Farah Deeba is a hard-core scientist with a passion for writing and music. She speaks of how she took on a multinational corporation for straying from its principles
The soft-spoken Farah Deeba is a hard-core scientist. “I am a qualified entomologist,” she says at the start of a long conversation over coffee. A writer, poet and singer, Farah was among the first women scientists in the country to have been recruited by an American multinational agricultural biotechnology corporation, known to produce Bt-cotton. Over the years, however, she noticed how the company strayed from its principles. “I felt alienated in the company. They promised one thing and did something else,” says Farah.
Farah quit her job in 2009. In 2010, she wrote about her experience in her debut novel Corporate Curry, a fictitious and satirical view on corporate life. “The book is 90 per cent fact, 10 per cent fiction. It took me six months to write.” A topper throughout school and college, Farah says she worked hard to become a scientist. “I was born in Eastern Uttar Pradesh, in a place near Kushinagar. But I was always focused on my studies and wanted to be a scientist. I submitted my PhD thesis before my 26th birthday. I have no religious or gender bias. I am a rationalist,” she says as she recalls her childhood. “Music was a solace during my childhood. I practiced music during that period,” says Farah, whose scientific achievements include patents in Agriculture Biotechnology and papers in reputed journals.
Many readers identified with her story, Farah says. “My ex-colleagues thought I was courageous to write this book. When you are in a rat race, what are you willing to compromise and to what extent? Corruption is not just financial, but moral as well.”
“My book is like a Hindi film interspersed with some gaana,” Farah laughs as she takes me through her book, “ There is a satirical poem on the MNC’s pledge,” she adds.
There’s a logical flow in the book, says Farah. “It’s about how disillusionment sets in. The protagonist goes through a slow process of realisation of where she is going. She opts out of the rat race.” Disillusionment, Farah says, is a part of her. “It is a good quality to have because you will find ways of getting out of situations. You think out of the box.”
Speaking of what ails Indian science, Farah says: “There is hardly any research and development in the sciences. There are pockets of excellence, but there are no innovations, only service centres.” She says one has to be careful in producing correct data, particularly in Biological sciences.
“There have to be proper regulatory mechanisms. In the hurry of making money, you cannot shortcut processes.”
After quitting her job, Farah trained under Shyamala Bhave. The poet and singer in Farah blossomed during her school and college days. “Aligarh Muslim University, where I had studied, has a rich cultural base. I used to participate in debates, poetry and singing competitions. My husband, who is also a scientist, urged me to learn music.”

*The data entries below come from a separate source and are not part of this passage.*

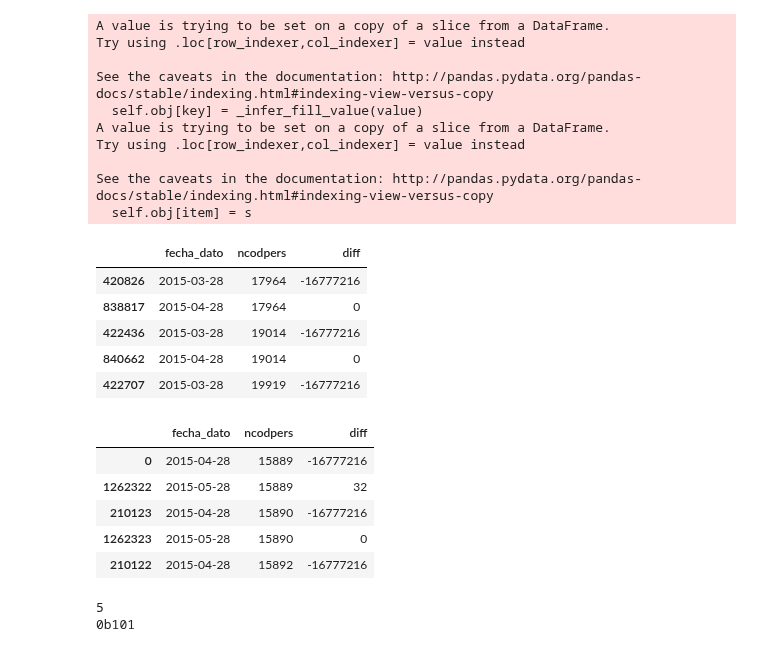
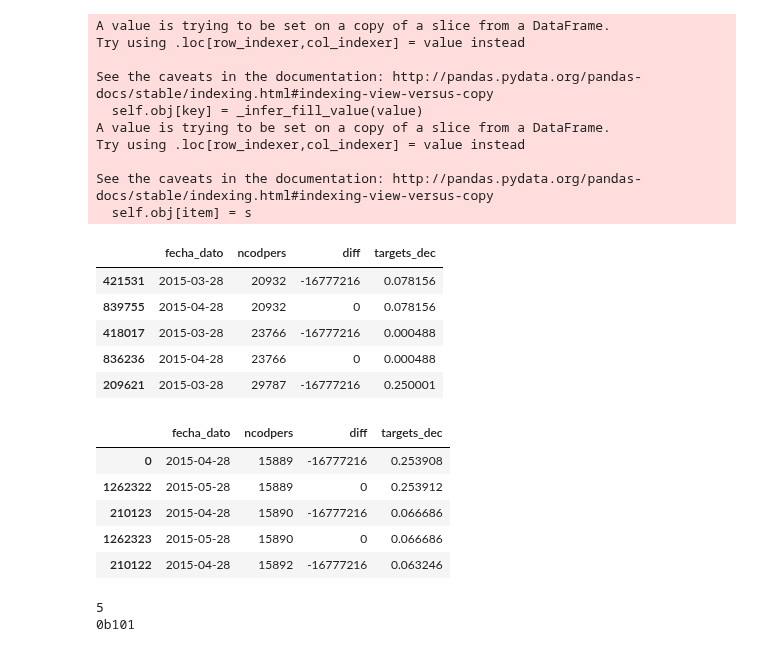
Before and after one commit to vfdev-5/SPR, a Jupyter notebook: keras/tests.ipynb, the cells around one changed output. Drawn from its saved outputs; the diff is of its cells as text; code cells hidden in the pictures.

```diff
--- a/keras/tests.ipynb
+++ b/keras/tests.ipynb
@@ -243,23 +243,23 @@ Try using .loc[row_indexer,col_indexer] = value instead
 See the caveats in the documentation: http://pandas.pydata.org/pandas-docs/stable/indexing.html#indexing-view-versus-copy
   self.obj[item] = s
 # %%
-t[['fecha_dato', 'ncodpers','diff']].head()
+t[['fecha_dato', 'ncodpers','diff', 'targets_dec']].head()
 # %% [output]
-|  | fecha_dato | ncodpers | diff |
-| 420826 | 2015-03-28 | 17964 | -16777216 |
-| 838817 | 2015-04-28 | 17964 | 0 |
-| 422436 | 2015-03-28 | 19014 | -16777216 |
-| 840662 | 2015-04-28 | 19014 | 0 |
-| 422707 | 2015-03-28 | 19919 | -16777216 |
+|  | fecha_dato | ncodpers | diff | targets_dec |
+| 421531 | 2015-03-28 | 20932 | -16777216 | 0.078156 |
+| 839755 | 2015-04-28 | 20932 | 0 | 0.078156 |
+| 418017 | 2015-03-28 | 23766 | -16777216 | 0.000488 |
+| 836236 | 2015-04-28 | 23766 | 0 | 0.000488 |
+| 209621 | 2015-03-28 | 29787 | -16777216 | 0.250001 |
 # %%
-v[['fecha_dato', 'ncodpers','diff']].head()
+v[['fecha_dato', 'ncodpers','diff', 'targets_dec']].head()
 # %% [output]
-|  | fecha_dato | ncodpers | diff |
-| 0 | 2015-04-28 | 15889 | -16777216 |
-| 1262322 | 2015-05-28 | 15889 | 32 |
-| 210123 | 2015-04-28 | 15890 | -16777216 |
-| 1262323 | 2015-05-28 | 15890 | 0 |
-| 210122 | 2015-04-28 | 15892 | -16777216 |
+|  | fecha_dato | ncodpers | diff | targets_dec |
+| 0 | 2015-04-28 | 15889 | -16777216 | 0.253908 |
+| 1262322 | 2015-05-28 | 15889 | 0 | 0.253912 |
+| 210123 | 2015-04-28 | 15890 | -16777216 | 0.066686 |
+| 1262323 | 2015-05-28 | 15890 | 0 | 0.066686 |
+| 210122 | 2015-04-28 | 15892 | -16777216 | 0.063246 |
 # %%
 # def load_trainval(train_yearmonths_list, val_yearmonth, train_nb_clients=-1):
 
```
Also changed, not shown: 2 other files.
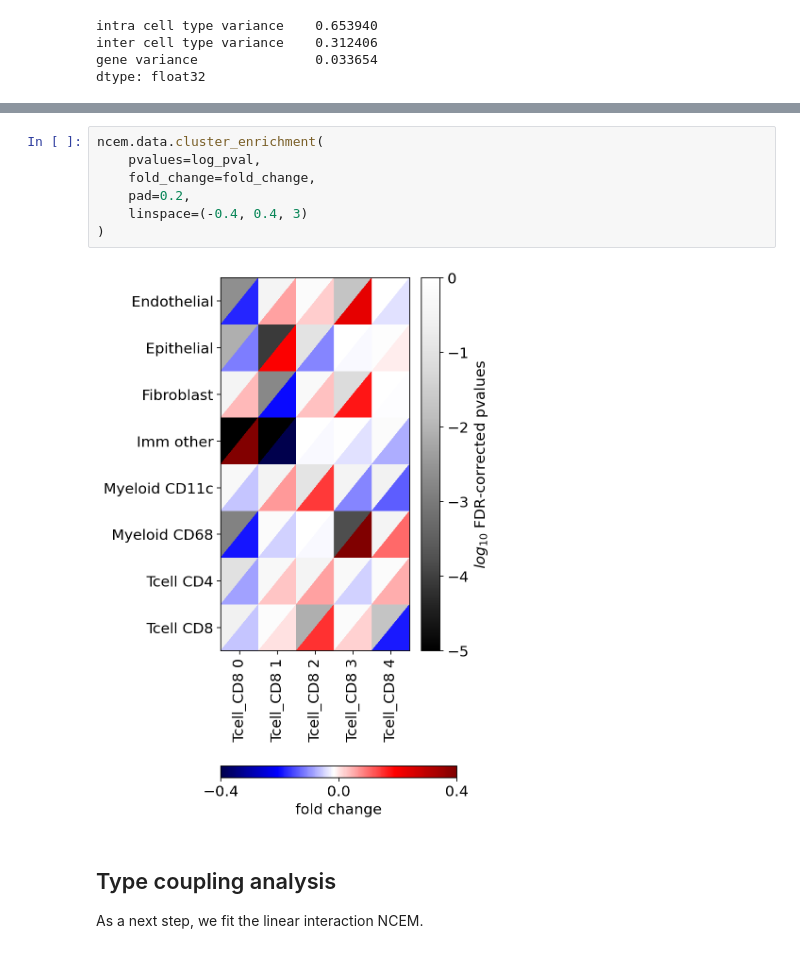
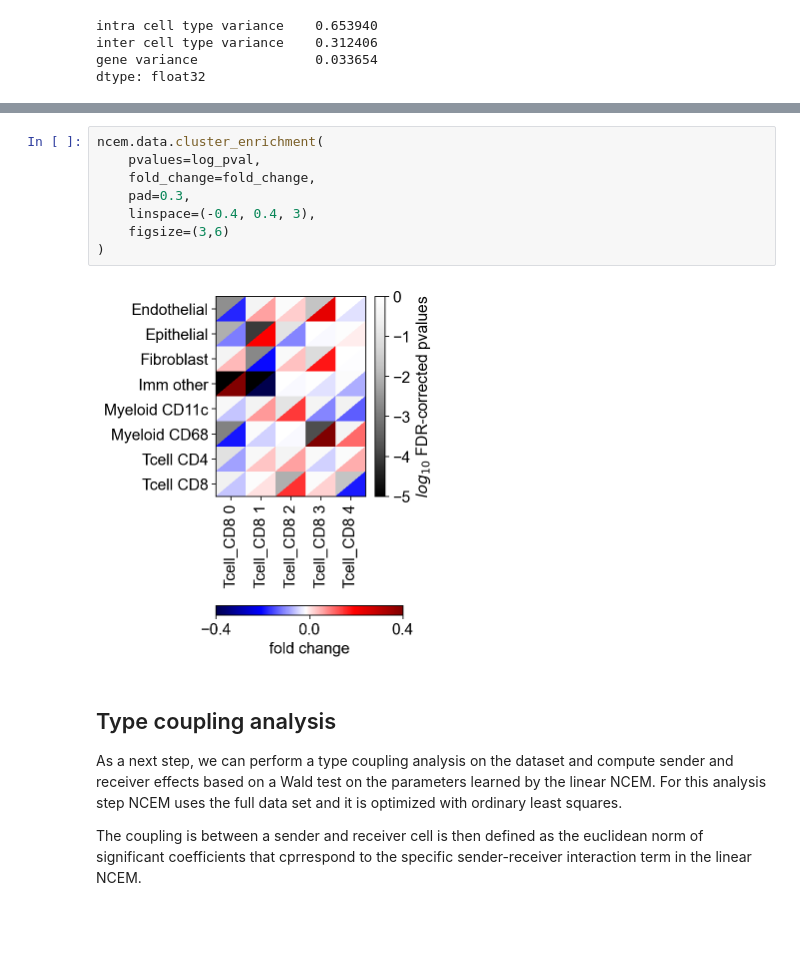
Before and after one commit to theislab/spatial_scog_workshop_2022, a Jupyter notebook: ncem/tutorial_ncem.ipynb, the cells around one changed output, grey strips where cells are left out. Saved outputs shown, nothing was run; the diff lists cells and outputs as text; blank space fills up the shorter version.

```diff
--- a/ncem/tutorial_ncem.ipynb
+++ b/ncem/tutorial_ncem.ipynb
@@ -204,16 +179,19 @@ ncem.data.umaps_cluster_enrichment(
 # %%
 ncem.data.cluster_enrichment(
     pvalues=log_pval,
     fold_change=fold_change,
-    pad=0.2,
-    linspace=(-0.4, 0.4, 3)
+    pad=0.3,
+    linspace=(-0.4, 0.4, 3),
+    figsize=(3,6)
 )
 # %% [output]
-[figure, old version]
+[figure, new version]
 # %% [markdown]
 ## Type coupling analysis
 
-As a next step, we fit the linear interaction NCEM.
+As a next step, we can perform a type coupling analysis on the dataset and compute sender and receiver effects based on a Wald test on the parameters learned by the linear NCEM. For this analysis step NCEM uses the full data set and it is optimized with ordinary least squares.
+
+The coupling is between a sender and receiver cell is then defined as the euclidean norm of significant coefficients that cprrespond to the specific sender-receiver interaction term in the linear NCEM.
 # %%
 ncem.get_sender_receiver_effects()
 # %% [output]
```
Also changed, not shown: parts of 38 cells of this notebook.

This year, Farah released her music album Zindagi Ka Saaz, which included lyrics as well. Her Hindi poetry is full of pathos and longing. She has also written Natakrangotri, a work of non-fiction in Hindi.